Note every line in the entries that contains the string "différentes", and copy it.

┄┄┄┄┄┄

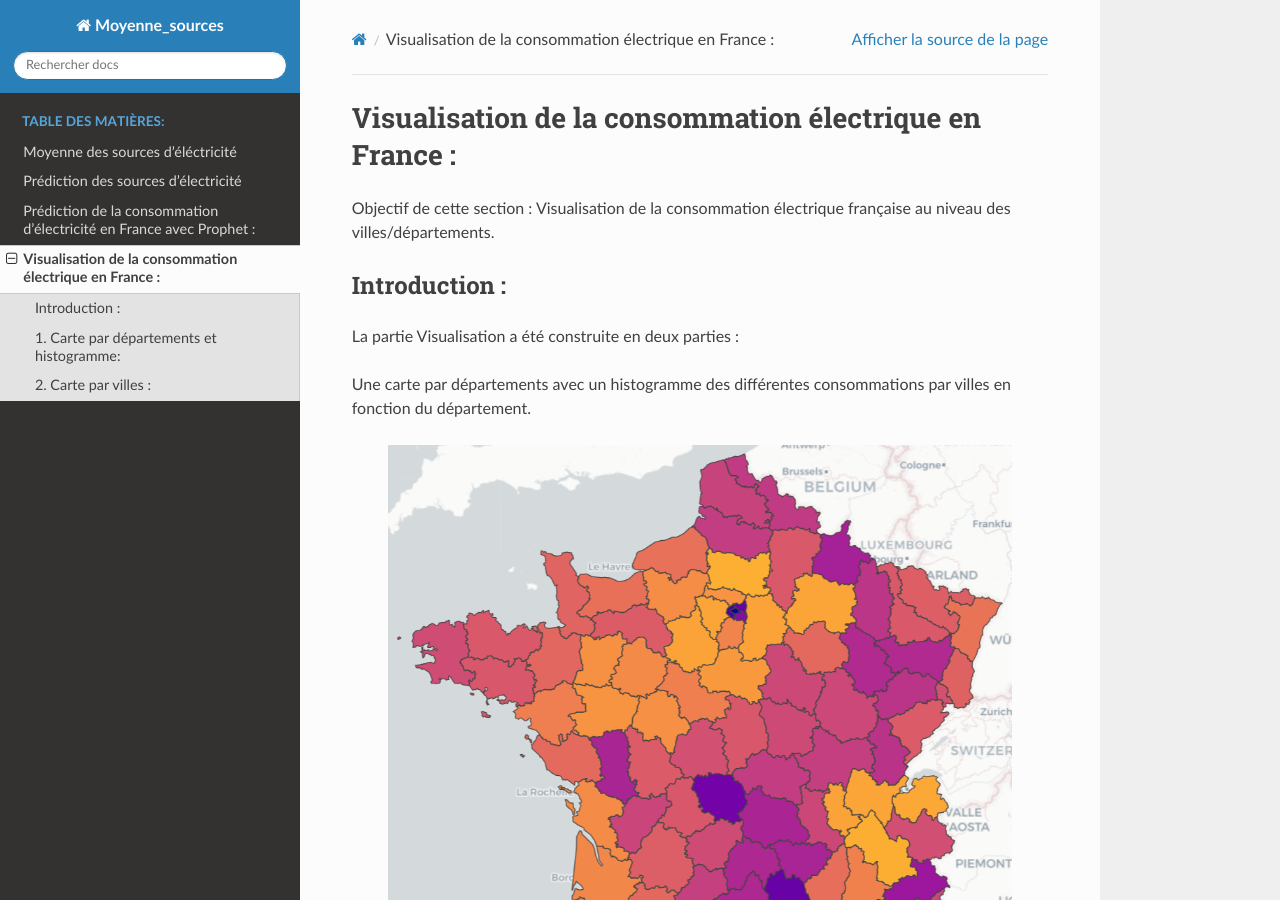
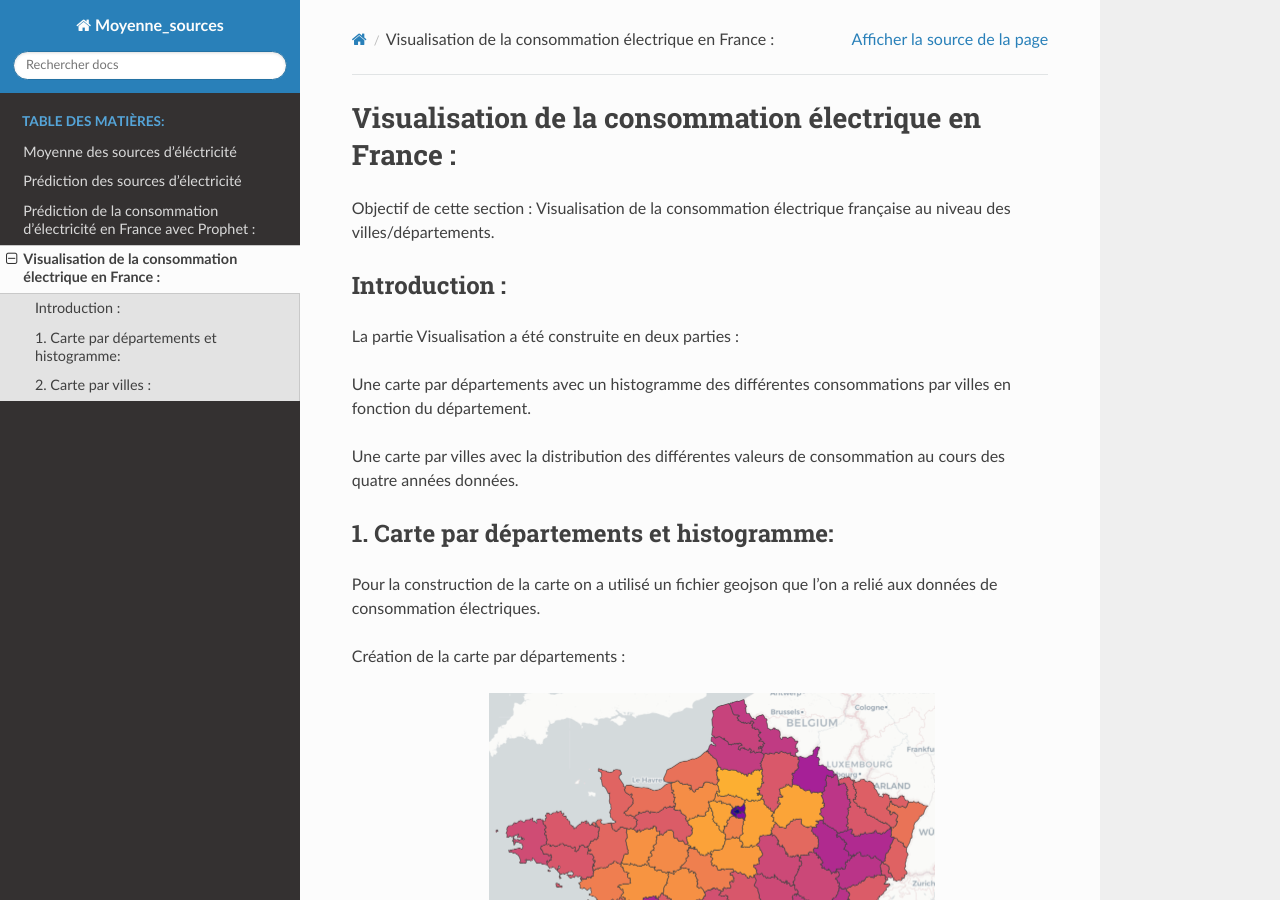
Before and after one commit to mle-seach/hax712x_project, a Sphinx documentation site: the page built from docs/visualisation.rst, in a window 1280 px wide and 900 px high. Built offline with Sphinx 7.4.7 and the Read the Docs theme 2.0.0, drawn with Linux system fonts in a browser that asks for light colours.

Commit message:
Update visualisation.rst

```diff
--- a/docs/visualisation.rst
+++ b/docs/visualisation.rst
@@ -11,15 +11,7 @@
 
 Une carte par départements avec un histogramme des différentes consommations par villes en fonction du département.
 
-.. image:: Images/dept.png
-    :scale: 70%
-    :align: center
-
 Une carte par villes avec la distribution des différentes valeurs de consommation au cours des quatre années données.
-
-.. image:: Images/communes.png
-    :scale: 70%
-    :align: center
 
 
 1. Carte par départements et histogramme:
```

┄┄┄┄┄┄

== Response ==
 Une carte par départements avec un histogramme des différentes consommations par villes en fonction du département.
 Une carte par villes avec la distribution des différentes valeurs de consommation au cours des quatre années données.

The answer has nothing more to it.